* Given information *

= = = = = = =

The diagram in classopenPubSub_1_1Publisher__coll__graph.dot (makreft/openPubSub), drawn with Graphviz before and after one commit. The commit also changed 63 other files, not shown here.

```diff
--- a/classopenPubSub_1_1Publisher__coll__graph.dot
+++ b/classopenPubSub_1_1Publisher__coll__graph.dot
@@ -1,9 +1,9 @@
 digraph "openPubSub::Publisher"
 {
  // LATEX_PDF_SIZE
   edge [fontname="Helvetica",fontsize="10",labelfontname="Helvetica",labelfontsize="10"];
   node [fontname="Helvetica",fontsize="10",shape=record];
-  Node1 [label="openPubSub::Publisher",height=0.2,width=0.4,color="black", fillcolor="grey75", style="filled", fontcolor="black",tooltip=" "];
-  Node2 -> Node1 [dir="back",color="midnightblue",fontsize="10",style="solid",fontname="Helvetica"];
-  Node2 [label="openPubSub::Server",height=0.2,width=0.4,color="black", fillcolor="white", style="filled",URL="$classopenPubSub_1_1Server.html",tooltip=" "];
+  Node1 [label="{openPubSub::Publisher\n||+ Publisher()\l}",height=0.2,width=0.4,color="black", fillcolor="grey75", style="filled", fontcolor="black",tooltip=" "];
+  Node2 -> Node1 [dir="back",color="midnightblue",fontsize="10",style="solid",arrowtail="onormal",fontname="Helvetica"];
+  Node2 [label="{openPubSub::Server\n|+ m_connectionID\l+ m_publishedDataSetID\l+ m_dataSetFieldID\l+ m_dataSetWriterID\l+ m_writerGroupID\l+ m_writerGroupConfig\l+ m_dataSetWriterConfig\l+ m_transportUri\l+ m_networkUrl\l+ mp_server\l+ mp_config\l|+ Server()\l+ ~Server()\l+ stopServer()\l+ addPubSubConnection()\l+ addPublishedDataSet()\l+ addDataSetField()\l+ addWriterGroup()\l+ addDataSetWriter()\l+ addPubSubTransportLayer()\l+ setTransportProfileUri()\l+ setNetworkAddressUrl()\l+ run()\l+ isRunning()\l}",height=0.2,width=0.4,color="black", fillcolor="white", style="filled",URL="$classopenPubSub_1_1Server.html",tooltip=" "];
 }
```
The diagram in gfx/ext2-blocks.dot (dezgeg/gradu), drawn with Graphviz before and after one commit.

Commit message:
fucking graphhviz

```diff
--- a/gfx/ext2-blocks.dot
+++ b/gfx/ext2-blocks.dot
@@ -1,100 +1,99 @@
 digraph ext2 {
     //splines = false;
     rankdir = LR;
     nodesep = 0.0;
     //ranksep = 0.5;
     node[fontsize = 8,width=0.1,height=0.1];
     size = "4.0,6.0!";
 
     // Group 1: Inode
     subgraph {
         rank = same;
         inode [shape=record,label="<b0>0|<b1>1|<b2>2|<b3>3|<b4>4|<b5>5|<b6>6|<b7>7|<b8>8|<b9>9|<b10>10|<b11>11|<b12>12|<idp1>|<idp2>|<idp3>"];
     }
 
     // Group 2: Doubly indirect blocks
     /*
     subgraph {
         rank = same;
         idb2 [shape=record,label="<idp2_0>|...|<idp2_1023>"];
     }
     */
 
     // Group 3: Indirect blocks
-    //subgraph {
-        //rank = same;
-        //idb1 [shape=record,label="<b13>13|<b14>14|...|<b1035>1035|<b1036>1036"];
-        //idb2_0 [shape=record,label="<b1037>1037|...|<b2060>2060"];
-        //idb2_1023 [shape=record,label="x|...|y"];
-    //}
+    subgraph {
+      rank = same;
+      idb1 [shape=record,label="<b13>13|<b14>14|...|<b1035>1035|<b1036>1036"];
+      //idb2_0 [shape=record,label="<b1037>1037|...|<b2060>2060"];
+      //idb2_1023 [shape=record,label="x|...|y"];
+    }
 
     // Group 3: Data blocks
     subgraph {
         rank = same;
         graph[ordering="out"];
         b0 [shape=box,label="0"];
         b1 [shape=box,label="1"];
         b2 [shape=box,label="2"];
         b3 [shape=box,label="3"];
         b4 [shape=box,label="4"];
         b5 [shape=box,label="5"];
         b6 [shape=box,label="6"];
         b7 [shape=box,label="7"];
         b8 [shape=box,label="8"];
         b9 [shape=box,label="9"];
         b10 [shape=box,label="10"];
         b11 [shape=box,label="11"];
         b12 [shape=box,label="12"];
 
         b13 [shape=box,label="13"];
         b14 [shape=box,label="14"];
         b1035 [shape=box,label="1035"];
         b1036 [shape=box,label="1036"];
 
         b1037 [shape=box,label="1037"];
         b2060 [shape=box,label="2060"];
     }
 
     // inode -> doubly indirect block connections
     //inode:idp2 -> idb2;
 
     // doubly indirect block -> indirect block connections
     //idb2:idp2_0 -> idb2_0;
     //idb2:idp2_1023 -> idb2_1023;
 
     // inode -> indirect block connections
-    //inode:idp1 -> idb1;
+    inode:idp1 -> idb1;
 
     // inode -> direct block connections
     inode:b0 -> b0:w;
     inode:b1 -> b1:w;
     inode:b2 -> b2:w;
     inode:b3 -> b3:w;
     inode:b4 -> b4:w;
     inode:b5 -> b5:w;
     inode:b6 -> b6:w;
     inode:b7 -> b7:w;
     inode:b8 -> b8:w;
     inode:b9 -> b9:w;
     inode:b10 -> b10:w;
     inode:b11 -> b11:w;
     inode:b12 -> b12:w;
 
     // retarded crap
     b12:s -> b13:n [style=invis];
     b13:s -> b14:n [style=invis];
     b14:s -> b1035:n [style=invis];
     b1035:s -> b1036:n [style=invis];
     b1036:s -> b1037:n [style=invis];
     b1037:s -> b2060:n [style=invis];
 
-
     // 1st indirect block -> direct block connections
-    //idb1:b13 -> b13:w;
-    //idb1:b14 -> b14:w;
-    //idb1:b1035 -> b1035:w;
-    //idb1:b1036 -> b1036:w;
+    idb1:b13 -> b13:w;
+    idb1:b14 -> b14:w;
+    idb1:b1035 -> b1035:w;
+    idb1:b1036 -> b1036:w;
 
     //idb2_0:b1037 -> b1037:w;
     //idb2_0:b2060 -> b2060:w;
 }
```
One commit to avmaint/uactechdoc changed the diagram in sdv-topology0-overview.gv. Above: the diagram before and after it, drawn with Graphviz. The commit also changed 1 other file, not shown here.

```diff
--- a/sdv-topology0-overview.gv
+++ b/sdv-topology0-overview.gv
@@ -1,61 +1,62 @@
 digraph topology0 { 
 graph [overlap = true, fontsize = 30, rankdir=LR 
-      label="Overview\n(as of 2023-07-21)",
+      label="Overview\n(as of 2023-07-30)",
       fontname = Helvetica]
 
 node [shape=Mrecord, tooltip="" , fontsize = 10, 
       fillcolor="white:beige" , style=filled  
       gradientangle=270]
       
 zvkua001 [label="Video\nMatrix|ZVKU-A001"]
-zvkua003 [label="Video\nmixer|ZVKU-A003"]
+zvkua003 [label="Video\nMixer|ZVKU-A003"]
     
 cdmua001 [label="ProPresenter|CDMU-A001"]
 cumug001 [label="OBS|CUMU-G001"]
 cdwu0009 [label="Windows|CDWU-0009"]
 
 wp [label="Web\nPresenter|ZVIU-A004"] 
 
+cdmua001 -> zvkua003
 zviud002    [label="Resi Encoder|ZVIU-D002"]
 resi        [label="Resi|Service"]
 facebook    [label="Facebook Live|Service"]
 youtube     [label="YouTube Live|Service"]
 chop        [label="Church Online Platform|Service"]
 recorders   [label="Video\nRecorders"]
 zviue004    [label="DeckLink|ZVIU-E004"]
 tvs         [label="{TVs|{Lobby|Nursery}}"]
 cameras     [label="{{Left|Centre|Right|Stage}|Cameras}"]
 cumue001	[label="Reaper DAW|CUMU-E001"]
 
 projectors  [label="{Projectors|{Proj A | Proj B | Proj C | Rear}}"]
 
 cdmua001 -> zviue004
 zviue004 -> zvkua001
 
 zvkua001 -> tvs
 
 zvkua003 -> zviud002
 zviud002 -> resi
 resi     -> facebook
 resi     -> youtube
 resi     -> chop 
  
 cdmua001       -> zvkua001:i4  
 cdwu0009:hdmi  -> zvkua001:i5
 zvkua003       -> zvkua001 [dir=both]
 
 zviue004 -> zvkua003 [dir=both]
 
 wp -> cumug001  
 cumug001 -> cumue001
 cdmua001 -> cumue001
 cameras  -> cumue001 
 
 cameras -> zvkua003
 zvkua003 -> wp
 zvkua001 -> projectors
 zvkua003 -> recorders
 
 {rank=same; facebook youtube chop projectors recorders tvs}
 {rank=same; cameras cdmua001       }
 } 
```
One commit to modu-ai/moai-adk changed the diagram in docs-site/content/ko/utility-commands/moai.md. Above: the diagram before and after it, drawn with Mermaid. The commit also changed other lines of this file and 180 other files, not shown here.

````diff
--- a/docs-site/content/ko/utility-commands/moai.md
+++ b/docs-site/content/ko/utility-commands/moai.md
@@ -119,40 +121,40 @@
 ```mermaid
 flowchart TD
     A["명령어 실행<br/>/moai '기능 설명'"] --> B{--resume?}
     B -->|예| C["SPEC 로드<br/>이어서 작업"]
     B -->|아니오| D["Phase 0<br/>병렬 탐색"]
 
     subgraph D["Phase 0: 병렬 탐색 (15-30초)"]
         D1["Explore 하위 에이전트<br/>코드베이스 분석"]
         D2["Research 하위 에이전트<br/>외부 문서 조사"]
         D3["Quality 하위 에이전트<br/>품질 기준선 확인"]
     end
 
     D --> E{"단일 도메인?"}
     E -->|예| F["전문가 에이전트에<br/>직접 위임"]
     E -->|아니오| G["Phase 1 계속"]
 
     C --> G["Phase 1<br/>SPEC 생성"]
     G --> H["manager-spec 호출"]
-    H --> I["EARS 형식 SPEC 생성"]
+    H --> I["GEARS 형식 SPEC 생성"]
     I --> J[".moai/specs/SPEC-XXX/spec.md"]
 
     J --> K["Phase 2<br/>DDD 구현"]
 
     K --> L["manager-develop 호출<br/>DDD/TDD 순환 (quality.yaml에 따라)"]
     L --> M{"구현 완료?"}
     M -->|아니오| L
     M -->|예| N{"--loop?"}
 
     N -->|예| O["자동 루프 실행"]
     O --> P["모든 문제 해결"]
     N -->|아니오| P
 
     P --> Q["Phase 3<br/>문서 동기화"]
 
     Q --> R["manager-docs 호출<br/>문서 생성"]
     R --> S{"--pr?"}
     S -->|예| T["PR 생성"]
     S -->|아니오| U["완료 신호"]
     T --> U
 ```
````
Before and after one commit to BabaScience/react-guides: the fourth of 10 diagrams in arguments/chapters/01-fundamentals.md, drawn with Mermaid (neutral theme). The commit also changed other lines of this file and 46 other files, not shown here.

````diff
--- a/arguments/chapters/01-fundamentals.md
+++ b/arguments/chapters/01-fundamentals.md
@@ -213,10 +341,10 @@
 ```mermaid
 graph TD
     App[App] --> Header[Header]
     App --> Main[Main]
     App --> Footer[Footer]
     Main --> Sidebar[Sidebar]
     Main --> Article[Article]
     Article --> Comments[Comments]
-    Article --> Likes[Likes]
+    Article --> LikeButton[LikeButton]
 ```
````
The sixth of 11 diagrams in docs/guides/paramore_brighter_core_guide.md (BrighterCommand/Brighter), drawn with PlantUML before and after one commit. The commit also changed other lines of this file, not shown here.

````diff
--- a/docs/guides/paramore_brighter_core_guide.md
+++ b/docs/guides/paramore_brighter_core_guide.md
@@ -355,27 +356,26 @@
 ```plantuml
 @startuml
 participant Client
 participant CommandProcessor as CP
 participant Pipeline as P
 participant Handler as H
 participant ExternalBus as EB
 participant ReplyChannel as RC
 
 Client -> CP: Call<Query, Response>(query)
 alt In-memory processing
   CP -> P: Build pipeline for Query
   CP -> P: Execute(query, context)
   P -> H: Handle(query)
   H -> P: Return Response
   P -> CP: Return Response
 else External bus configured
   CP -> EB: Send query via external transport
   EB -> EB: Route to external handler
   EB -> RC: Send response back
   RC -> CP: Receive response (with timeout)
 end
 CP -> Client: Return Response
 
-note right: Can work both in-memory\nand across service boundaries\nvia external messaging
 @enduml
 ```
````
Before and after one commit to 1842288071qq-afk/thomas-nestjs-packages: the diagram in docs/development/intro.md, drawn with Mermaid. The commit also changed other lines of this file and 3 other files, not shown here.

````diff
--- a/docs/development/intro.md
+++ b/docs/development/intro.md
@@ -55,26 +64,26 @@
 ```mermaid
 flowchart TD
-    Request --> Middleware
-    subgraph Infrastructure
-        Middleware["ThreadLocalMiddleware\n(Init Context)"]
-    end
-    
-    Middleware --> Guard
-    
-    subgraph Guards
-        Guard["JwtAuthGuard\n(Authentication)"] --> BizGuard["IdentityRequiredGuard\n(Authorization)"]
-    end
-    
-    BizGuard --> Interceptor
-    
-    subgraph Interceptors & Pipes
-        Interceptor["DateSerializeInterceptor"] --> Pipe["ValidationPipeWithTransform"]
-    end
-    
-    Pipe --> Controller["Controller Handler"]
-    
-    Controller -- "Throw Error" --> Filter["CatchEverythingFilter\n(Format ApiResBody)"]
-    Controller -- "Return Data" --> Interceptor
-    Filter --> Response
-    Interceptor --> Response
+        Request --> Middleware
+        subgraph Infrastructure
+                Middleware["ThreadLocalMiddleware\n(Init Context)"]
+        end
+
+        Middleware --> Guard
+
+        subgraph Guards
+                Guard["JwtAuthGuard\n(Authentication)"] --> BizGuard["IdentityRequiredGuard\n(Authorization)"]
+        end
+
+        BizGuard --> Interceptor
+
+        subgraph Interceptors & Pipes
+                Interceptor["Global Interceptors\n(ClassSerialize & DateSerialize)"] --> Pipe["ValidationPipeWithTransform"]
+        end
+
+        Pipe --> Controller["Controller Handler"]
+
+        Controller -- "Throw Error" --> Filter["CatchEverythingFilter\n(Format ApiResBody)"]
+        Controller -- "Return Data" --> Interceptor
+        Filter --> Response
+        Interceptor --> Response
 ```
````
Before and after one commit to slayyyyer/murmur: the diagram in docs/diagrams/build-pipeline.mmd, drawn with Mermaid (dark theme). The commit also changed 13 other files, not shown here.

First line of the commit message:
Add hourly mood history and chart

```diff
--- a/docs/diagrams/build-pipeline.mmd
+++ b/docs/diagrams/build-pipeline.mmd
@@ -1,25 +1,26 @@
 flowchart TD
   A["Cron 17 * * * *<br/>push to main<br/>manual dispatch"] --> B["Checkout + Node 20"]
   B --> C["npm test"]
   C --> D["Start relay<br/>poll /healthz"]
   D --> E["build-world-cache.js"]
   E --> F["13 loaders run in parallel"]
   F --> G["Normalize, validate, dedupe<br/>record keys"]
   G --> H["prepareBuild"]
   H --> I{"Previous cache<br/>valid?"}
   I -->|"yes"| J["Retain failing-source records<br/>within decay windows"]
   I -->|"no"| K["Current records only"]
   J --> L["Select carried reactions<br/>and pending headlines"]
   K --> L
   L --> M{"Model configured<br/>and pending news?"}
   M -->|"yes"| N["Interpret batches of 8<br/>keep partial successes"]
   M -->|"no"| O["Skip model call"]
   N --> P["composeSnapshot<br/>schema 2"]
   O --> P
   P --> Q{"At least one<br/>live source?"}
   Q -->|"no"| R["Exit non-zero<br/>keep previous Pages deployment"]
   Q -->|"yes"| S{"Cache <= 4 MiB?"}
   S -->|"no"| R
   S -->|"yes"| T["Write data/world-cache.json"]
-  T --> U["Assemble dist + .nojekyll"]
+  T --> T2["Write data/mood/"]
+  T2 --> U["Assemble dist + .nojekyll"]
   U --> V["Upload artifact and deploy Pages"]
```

= = = = = = =

* What you have to do *
Return each line above where the word "subgraph" shows up.

* Reply *
     subgraph {
     subgraph {
-    //subgraph {
+    subgraph {
     subgraph {
     subgraph D["Phase 0: 병렬 탐색 (15-30초)"]
-    subgraph Infrastructure
-    subgraph Guards
-    subgraph Interceptors & Pipes
+        subgraph Infrastructure
+        subgraph Guards
+        subgraph Interceptors & Pipes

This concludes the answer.